A shortage of Marmite, arguments over exporting jam and angry Belgians. And that’s just this month.  As the Canadian trade deal stalls, and the government decides which cottage industry its will pick next as saviour for the nation, the British people are still no clearer getting an answer to what Brexit actually means. And they are also no clearer as to how they can have a say in how that question is answered.

To date there have been three stages to Brexit. The first was ideological: an ever-rising euroscepticism, rooted in a feeling that the costs the compromises working with others require were not comparable to the benefits. It oozed out, almost unnoticed, from its dormant home deep in the Labour left and the Tory right, stoked by Ukip to devastating effect.

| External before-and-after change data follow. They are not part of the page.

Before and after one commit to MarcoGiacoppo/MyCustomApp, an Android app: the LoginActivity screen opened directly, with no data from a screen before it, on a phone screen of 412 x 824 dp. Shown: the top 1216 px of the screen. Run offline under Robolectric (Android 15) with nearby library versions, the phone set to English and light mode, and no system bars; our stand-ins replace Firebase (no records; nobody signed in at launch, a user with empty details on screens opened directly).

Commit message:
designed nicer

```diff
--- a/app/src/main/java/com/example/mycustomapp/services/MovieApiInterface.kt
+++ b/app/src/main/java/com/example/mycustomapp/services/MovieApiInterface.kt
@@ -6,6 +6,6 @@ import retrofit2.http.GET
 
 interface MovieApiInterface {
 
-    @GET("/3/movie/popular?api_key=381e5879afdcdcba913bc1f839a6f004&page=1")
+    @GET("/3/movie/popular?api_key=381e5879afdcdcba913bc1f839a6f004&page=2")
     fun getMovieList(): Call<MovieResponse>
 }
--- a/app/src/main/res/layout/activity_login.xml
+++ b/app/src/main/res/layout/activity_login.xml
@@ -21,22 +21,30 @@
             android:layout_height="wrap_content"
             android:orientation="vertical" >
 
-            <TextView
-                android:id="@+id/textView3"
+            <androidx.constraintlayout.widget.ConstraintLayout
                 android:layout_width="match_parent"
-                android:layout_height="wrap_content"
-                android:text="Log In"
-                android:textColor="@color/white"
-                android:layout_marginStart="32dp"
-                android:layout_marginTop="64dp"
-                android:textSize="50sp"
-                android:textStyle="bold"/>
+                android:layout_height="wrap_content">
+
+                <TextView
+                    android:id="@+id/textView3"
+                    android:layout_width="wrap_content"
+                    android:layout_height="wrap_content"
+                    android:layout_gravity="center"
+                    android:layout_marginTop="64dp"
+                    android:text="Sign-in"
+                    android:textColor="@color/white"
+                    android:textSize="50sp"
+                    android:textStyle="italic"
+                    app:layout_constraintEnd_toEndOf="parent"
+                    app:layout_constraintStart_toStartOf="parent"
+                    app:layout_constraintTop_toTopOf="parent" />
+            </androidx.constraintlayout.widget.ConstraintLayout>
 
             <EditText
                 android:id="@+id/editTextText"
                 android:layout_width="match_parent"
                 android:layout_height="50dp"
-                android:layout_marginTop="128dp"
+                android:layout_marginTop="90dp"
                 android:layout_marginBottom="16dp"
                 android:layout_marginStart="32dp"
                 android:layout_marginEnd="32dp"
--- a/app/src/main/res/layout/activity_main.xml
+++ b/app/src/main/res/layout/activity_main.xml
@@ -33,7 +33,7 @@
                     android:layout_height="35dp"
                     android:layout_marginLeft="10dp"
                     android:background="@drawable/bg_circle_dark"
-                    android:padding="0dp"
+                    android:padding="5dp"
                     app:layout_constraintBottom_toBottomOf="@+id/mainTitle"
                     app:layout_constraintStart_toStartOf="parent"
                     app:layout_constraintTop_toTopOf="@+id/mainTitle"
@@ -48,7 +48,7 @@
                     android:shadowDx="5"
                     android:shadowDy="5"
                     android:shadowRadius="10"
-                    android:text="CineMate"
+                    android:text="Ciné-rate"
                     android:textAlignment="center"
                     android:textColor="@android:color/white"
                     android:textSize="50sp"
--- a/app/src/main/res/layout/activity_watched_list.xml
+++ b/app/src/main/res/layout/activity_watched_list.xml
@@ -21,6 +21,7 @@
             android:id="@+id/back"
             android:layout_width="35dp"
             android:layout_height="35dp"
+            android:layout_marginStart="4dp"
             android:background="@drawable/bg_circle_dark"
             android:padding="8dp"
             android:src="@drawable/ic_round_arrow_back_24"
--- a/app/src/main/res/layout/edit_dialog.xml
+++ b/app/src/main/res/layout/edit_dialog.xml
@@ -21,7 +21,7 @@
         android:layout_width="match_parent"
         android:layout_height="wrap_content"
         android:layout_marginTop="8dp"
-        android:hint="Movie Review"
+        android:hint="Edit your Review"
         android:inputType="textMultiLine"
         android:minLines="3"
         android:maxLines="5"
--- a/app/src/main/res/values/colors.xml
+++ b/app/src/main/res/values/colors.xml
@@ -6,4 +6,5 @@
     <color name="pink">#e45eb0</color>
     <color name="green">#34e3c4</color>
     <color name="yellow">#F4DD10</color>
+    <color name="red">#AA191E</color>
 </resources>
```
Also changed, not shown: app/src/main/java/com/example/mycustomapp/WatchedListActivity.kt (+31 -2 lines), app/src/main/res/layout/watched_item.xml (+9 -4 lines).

The second stage was the campaign of that referendum itself: a focus on immigration over-riding a wider debate about free trade, and underpinned by the tempting and vague claim that, in an unstable, unfair world, control could be taken back. With any deal dependent on the agreement of twenty eight other countries, it has already proved a hollow victory.

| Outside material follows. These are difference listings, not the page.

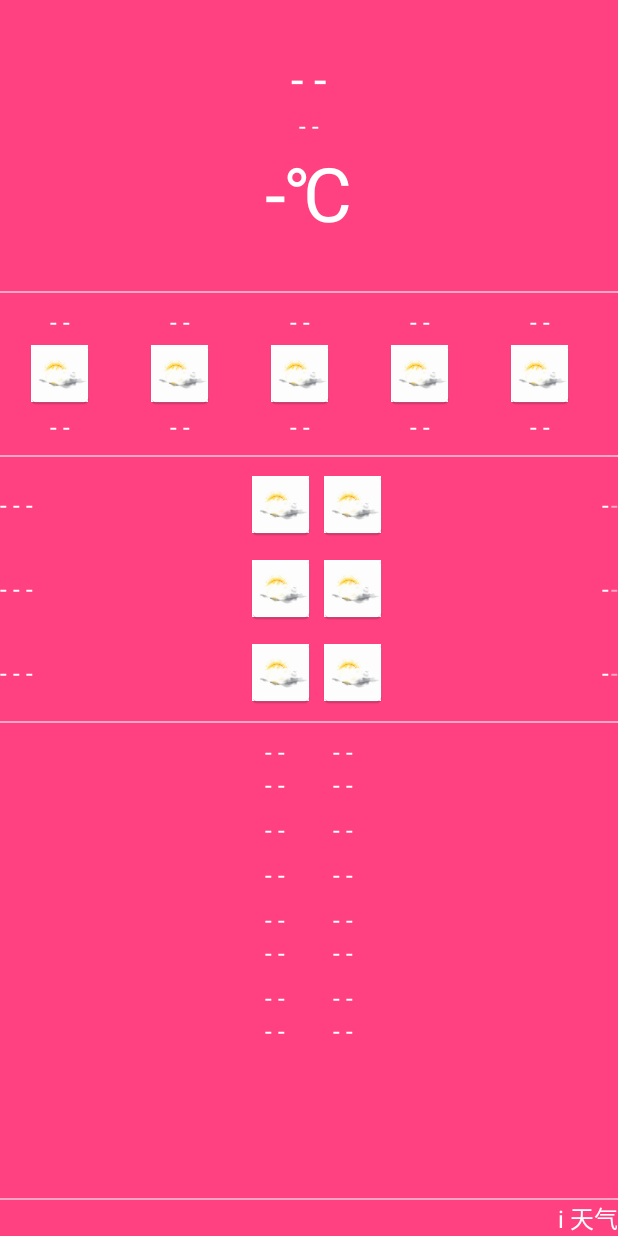
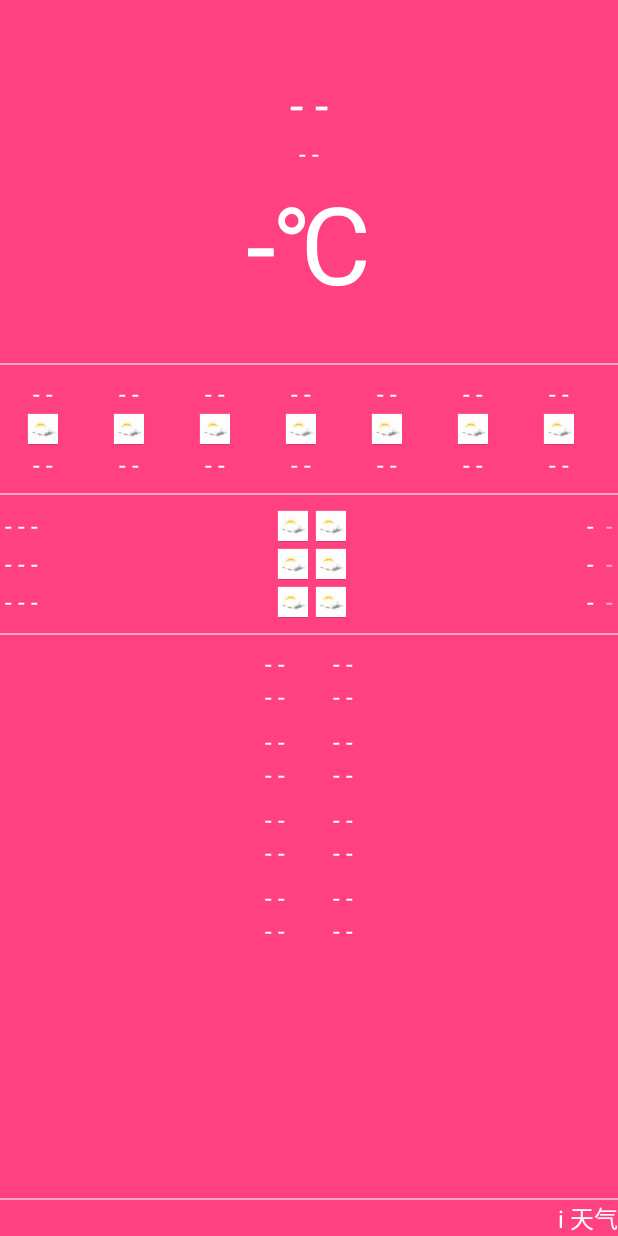
Before and after one commit to ZhaoYidong/YicoWeather, an Android app: the screen it shows after launch (MainActivity), on a phone screen of 412 x 824 dp. Run offline under Robolectric (Android 15) with nearby library versions, the phone set to English and light mode, and no system bars; libraries missing offline, so code that uses them is left out: com.orhanobut.logger; 2 statements that could not run were skipped.

Commit message:
1、添加注释；2、添加DateUtils类：将日期转换为星期；3、优化布局

```diff
--- a/app/src/main/java/com/yico/weather/BaseActivity.java
+++ b/app/src/main/java/com/yico/weather/BaseActivity.java
@@ -18,7 +18,7 @@ public class BaseActivity extends AppCompatActivity {
         Logger.init("Yico");
 
         //沉浸式状态栏
-        if (Build.VERSION.SDK_INT >= 21) {
+        if (Build.VERSION.SDK_INT >= Build.VERSION_CODES.LOLLIPOP) {
             View decorView = getWindow().getDecorView();
             int option = View.SYSTEM_UI_FLAG_LAYOUT_FULLSCREEN
                     | View.SYSTEM_UI_FLAG_LAYOUT_STABLE;
--- a/app/src/main/java/com/yico/weather/MainActivity.java
+++ b/app/src/main/java/com/yico/weather/MainActivity.java
@@ -48,7 +48,6 @@ public class MainActivity extends BaseActivity {
     private ItemMiddleWeatherInfo imwiHum;
     private ItemMiddleWeatherInfo imwiPres;
     private ItemMiddleWeatherInfo imwiVis;
-
 
     @Override
     protected void onCreate(Bundle savedInstanceState) {
@@ -161,7 +160,7 @@ public class MainActivity extends BaseActivity {
         imwiPcpn.setValue(bean.getPcpn() + "毫米");
 
         imwiSpd.setKey("风速：");
-        imwiSpd.setValue(bean.getWind().getDir() + " " + "每小时" + bean.getWind().getSpd() + "千米");
+        imwiSpd.setValue(bean.getWind().getDir() + " " + bean.getWind().getSpd() + "km/h");
 
         imwiHum.setKey("相对湿度：");
         imwiHum.setValue(bean.getHum() + "%");
@@ -173,5 +172,4 @@ public class MainActivity extends BaseActivity {
         imwiVis.setValue(bean.getVis() + "千米");
     }
 
-
 }
--- a/app/src/main/java/com/yico/weather/adapter/DailyForecastAdapter.java
+++ b/app/src/main/java/com/yico/weather/adapter/DailyForecastAdapter.java
@@ -16,6 +16,7 @@ import com.yico.weather.model.basic.DailyForecast;
 import com.yico.weather.model.basic.DailyForecastBean;
 import com.yico.weather.net.ApiService;
 import com.yico.weather.net.NetUtils;
+import com.yico.weather.utils.DateUtils;
 import com.yico.weather.utils.Utils;
 
 import java.io.InputStream;
@@ -79,7 +80,7 @@ public class DailyForecastAdapter extends RecyclerView.Adapter<DailyForecastAdap
             return;
         }
         DailyForecastBean dailyForecastBean = mDailyForecast.getDaily_forecast().get(position);
-        holder.tvDate.setText(dailyForecastBean.getDate());
+        holder.tvDate.setText(DateUtils.getWeekOfDate(dailyForecastBean.getDate(), 1024));
         downloadIcon(holder, position);
         holder.tvTmpMax.setText(dailyForecastBean.getTmp().getMax());
         holder.tvTmpMin.setText(dailyForecastBean.getTmp().getMin());
--- a/app/src/main/res/layout/activity_main.xml
+++ b/app/src/main/res/layout/activity_main.xml
@@ -46,6 +46,9 @@
                 android:layout_height="wrap_content"
                 android:layout_centerVertical="true"
                 android:layout_marginBottom="@dimen/layout_margin_half"
+                android:layout_marginLeft="@dimen/line_normal_3"
+                android:layout_marginRight="@dimen/line_normal_3"
+                android:layout_marginTop="@dimen/layout_margin_half"
                 android:background="#00000000"
                 android:scrollbars="none">
             </android.support.v7.widget.RecyclerView>
--- a/app/src/main/res/layout/header_weather_now.xml
+++ b/app/src/main/res/layout/header_weather_now.xml
@@ -4,6 +4,7 @@
     android:layout_width="match_parent"
     android:layout_height="wrap_content"
     android:layout_alignParentTop="true"
+    android:layout_marginTop="@dimen/layout_margin_triple"
     android:orientation="vertical">
 
     <TextView
@@ -12,7 +13,6 @@
         android:layout_width="wrap_content"
         android:layout_height="wrap_content"
         android:layout_gravity="center_horizontal"
-        android:layout_marginTop="@dimen/layout_margin_double"
         android:textSize="@dimen/text_size_weather_head_city"/>
 
     <TextView
--- a/app/src/main/res/layout/item_recycler_view_daily_forecast.xml
+++ b/app/src/main/res/layout/item_recycler_view_daily_forecast.xml
@@ -3,7 +3,6 @@
     xmlns:android="http://schemas.android.com/apk/res/android"
     android:layout_width="match_parent"
     android:layout_height="wrap_content"
-    android:layout_marginTop="@dimen/layout_margin_half"
     android:orientation="horizontal">
 
     <TextView
@@ -22,21 +21,18 @@
     <LinearLayout
         android:layout_width="wrap_content"
         android:layout_height="wrap_content"
+        android:layout_gravity="center_vertical"
         android:orientation="horizontal">
 
         <ImageView
             android:id="@+id/iv_weather_icon_d"
-            style="@style/image_view_normal"
-            android:layout_width="wrap_content"
-            android:layout_height="wrap_content"
+            style="@style/image_view_weather_icon"
             android:layout_gravity="center_vertical"/>
 
 
         <ImageView
             android:id="@+id/iv_weather_icon_n"
-            style="@style/image_view_normal"
-            android:layout_width="wrap_content"
-            android:layout_height="wrap_content"
+            style="@style/image_view_weather_icon"
             android:layout_gravity="center_vertical"/>
     </LinearLayout>
 
@@ -60,7 +56,7 @@
         android:text="@string/placeholder_short"
         android:layout_height="wrap_content"
         android:layout_gravity="center_vertical"
-        android:layout_marginLeft="@dimen/line_normal"
+        android:layout_marginLeft="@dimen/layout_margin_half"
         android:textColor="@color/gray"/>
 
 </LinearLayout>
--- a/app/src/main/res/layout/item_recycler_view_hourly_forecast.xml
+++ b/app/src/main/res/layout/item_recycler_view_hourly_forecast.xml
@@ -17,9 +17,7 @@
 
     <ImageView
         android:id="@+id/iv_weather_icon"
-        style="@style/image_view_normal"
-        android:layout_width="wrap_content"
-        android:layout_height="wrap_content"
+        style="@style/image_view_weather_icon"
         android:layout_gravity="center_horizontal"/>
 
     <TextView
--- a/app/src/main/res/layout/line_horizontal.xml
+++ b/app/src/main/res/layout/line_horizontal.xml
@@ -1,6 +1,6 @@
 <?xml version="1.0" encoding="utf-8"?>
 <LinearLayout xmlns:android="http://schemas.android.com/apk/res/android"
               android:layout_width="match_parent"
-              android:layout_height="@dimen/line_normal"
+              android:layout_height="@dimen/line_normal_1"
               android:background="@color/gray">
 </LinearLayout>
--- a/app/src/main/res/layout/line_vertical.xml
+++ b/app/src/main/res/layout/line_vertical.xml
@@ -1,6 +1,6 @@
 <?xml version="1.0" encoding="utf-8"?>
 <LinearLayout xmlns:android="http://schemas.android.com/apk/res/android"
-              android:layout_width="@dimen/line_normal"
+              android:layout_width="@dimen/line_normal_1"
               android:layout_height="match_parent"
               android:background="@color/gray">
 
--- a/app/src/main/res/layout/middle_weather_information.xml
+++ b/app/src/main/res/layout/middle_weather_information.xml
@@ -30,8 +30,7 @@
     <com.yico.weather.view.ItemMiddleWeatherInfo
         android:id="@+id/imwi_pcpn"
         android:layout_width="match_parent"
-        android:layout_height="wrap_content"
-        android:layout_marginTop="@dimen/layout_margin_half"/>
+        android:layout_height="wrap_content"/>
 
 
     <!--风速-->
--- a/app/src/main/res/values/dimens.xml
+++ b/app/src/main/res/values/dimens.xml
@@ -6,13 +6,17 @@
     <dimen name="layout_margin_half">8dp</dimen>
     <dimen name="layout_margin">16dp</dimen>
     <dimen name="layout_margin_double">32dp</dimen>
+    <dimen name="layout_margin_triple">48dp</dimen>
+    <dimen name="layout_margin_quadruple">64dp</dimen>
 
-    <dimen name="line_normal">1dp</dimen>
+    <dimen name="line_normal_1">1dp</dimen>
+    <dimen name="line_normal_2">2dp</dimen>
+    <dimen name="line_normal_3">3dp</dimen>
 
     <!--main head textSize start-->
-    <dimen name="text_size_weather_head_city">30sp</dimen>
+    <dimen name="text_size_weather_head_city">32sp</dimen>
     <dimen name="text_size_weather_head_cond">16sp</dimen>
-    <dimen name="text_size_weather_head_tmp">50sp</dimen>
+    <dimen name="text_size_weather_head_tmp">72sp</dimen>
     <!--main head textSize end-->
 
 
--- a/app/src/main/res/values/styles.xml
+++ b/app/src/main/res/values/styles.xml
@@ -20,8 +20,10 @@
 
     <!--普通imageView Style-->
     <!--默认图片：icon -->
-    <style name="image_view_normal">
+    <style name="image_view_weather_icon">
         <item name="android:src">@mipmap/ic_launcher</item>
+        <item name="android:layout_width">25dp</item>
+        <item name="android:layout_height">25dp</item>
     </style>
 
 </resources>
```
Also changed, not shown: app/src/main/java/com/yico/weather/utils/DateUtils.java (added, +59 -0 lines).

For the last few months, these consequences of these two stages have dominated discussion, generating heat, but not light about what happens next. Neither has anything helped to bring back together those who feel their lives are increasingly at the mercy of a political and economic elite and those who fear Britain is retreating from being a world leader to a back water.

Little wonder the analogy most commonly and easily reached for by commentators has been that of a divorce. They speculate our coming separation from our EU partners is going to be messy, combative and rancorous. Trash talk from some - including those in charge of negotiating -  further feeds this perception. That’s why it is time for all sides to push onto Brexit part three: the practical stage. How and when is it actually going to happen?

A more constructive framework to use than marriage is one of a changing business, rather than a changing relationship. Whatever the solid economic benefits of EU membership, the British people decided the social and democratic costs had become too great. So now we must adapt.

Brexit should be as much about innovating in what we make and create as it is about seeking to renew our trading deals with the world. New products must be sought alongside new markets. This doesn’t have to mean cutting corners or cutting jobs, but it does mean being prepared to learn new skills and invest in helping those in industries that are struggling to make this leap to move on. The UK has an incredible and varied set of services and products to offer the world, but will need to focus on what we do well and uniquely here to thrive. This is easier said than done, but can also offer hope. Specialising and skilling up also means we can resist those who want us to jettison hard-won environmental and social protections as an alternative. 

Most accept such a transition will take time. But what is contested is that it will require openness. However, handing the public a done deal - however well mediated - will do little to address the division within our country. Ensuring the best deal in a way that can garner the public support it needs to work requires strong feedback channels. That is why transparency about the government's plans for Brexit is so important. Of course, a balance needs to be struck with the need to protect negotiating positions, but scrutiny by parliament- and by extension the public- will be vital. With so many differing factors at stake and choices to be made, MPs have to be able and willing to bring their constituents into the discussion not just about what Brexit actually entails, but also what kind of country Britain will be during and after the result - and their role in making it happen. 

Those who want to claim the engagement of parliament and the public undermines the referendum result are still in stages one and two of this debate, looking for someone to blame for past injustices, not building a better future for all. Our Marmite may be safe for the moment, but Brexit can’t remain a love it or hate it phenomenon. It’s time for everyone to get practical.